Word for word, retype every record in the listing.

◆ **INPUT FOR THIS TASK**
>>>>>
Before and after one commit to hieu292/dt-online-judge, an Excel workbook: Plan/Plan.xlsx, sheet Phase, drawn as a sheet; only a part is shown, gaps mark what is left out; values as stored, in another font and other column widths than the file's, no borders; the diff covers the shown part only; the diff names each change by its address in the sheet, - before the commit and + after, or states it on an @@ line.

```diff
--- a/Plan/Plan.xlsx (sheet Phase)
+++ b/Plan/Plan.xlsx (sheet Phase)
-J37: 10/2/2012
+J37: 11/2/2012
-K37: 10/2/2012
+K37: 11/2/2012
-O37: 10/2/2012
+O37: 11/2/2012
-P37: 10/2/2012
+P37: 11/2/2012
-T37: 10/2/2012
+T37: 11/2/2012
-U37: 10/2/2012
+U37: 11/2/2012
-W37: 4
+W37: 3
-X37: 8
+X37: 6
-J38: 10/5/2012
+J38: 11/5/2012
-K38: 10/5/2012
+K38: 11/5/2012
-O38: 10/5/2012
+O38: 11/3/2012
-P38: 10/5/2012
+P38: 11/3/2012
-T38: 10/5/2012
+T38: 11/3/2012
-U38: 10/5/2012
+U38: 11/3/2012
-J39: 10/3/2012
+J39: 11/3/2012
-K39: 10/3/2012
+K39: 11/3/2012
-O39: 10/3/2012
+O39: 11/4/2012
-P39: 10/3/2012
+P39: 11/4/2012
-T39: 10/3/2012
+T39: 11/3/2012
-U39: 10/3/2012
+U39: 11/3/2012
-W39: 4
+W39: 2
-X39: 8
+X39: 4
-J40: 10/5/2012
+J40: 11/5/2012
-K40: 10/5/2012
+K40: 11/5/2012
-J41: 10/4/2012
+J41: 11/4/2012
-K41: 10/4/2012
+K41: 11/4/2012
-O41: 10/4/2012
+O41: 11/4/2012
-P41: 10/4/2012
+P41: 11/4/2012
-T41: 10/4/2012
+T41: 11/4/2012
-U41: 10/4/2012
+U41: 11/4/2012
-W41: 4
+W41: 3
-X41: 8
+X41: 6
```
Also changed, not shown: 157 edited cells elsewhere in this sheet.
<<<<<
◆ **REPLY**
Before and after one commit to hieu292/dt-online-judge, an Excel workbook: Plan/Plan.xlsx, sheet Phase, drawn as a sheet; only a part is shown, gaps mark what is left out; values as stored, in another font and other column widths than the file's, no borders; the diff covers the shown part only; the diff names each change by its address in the sheet, - before the commit and + after, or states it on an @@ line.

```diff
--- a/Plan/Plan.xlsx (sheet Phase)
+++ b/Plan/Plan.xlsx (sheet Phase)
-J37: 10/2/2012
+J37: 11/2/2012
-K37: 10/2/2012
+K37: 11/2/2012
-O37: 10/2/2012
+O37: 11/2/2012
-P37: 10/2/2012
+P37: 11/2/2012
-T37: 10/2/2012
+T37: 11/2/2012
-U37: 10/2/2012
+U37: 11/2/2012
-W37: 4
+W37: 3
-X37: 8
+X37: 6
-J38: 10/5/2012
+J38: 11/5/2012
-K38: 10/5/2012
+K38: 11/5/2012
-O38: 10/5/2012
+O38: 11/3/2012
-P38: 10/5/2012
+P38: 11/3/2012
-T38: 10/5/2012
+T38: 11/3/2012
-U38: 10/5/2012
+U38: 11/3/2012
-J39: 10/3/2012
+J39: 11/3/2012
-K39: 10/3/2012
+K39: 11/3/2012
-O39: 10/3/2012
+O39: 11/4/2012
-P39: 10/3/2012
+P39: 11/4/2012
-T39: 10/3/2012
+T39: 11/3/2012
-U39: 10/3/2012
+U39: 11/3/2012
-W39: 4
+W39: 2
-X39: 8
+X39: 4
-J40: 10/5/2012
+J40: 11/5/2012
-K40: 10/5/2012
+K40: 11/5/2012
-J41: 10/4/2012
+J41: 11/4/2012
-K41: 10/4/2012
+K41: 11/4/2012
-O41: 10/4/2012
+O41: 11/4/2012
-P41: 10/4/2012
+P41: 11/4/2012
-T41: 10/4/2012
+T41: 11/4/2012
-U41: 10/4/2012
+U41: 11/4/2012
-W41: 4
+W41: 3
-X41: 8
+X41: 6
```
Also changed, not shown: 157 edited cells elsewhere in this sheet.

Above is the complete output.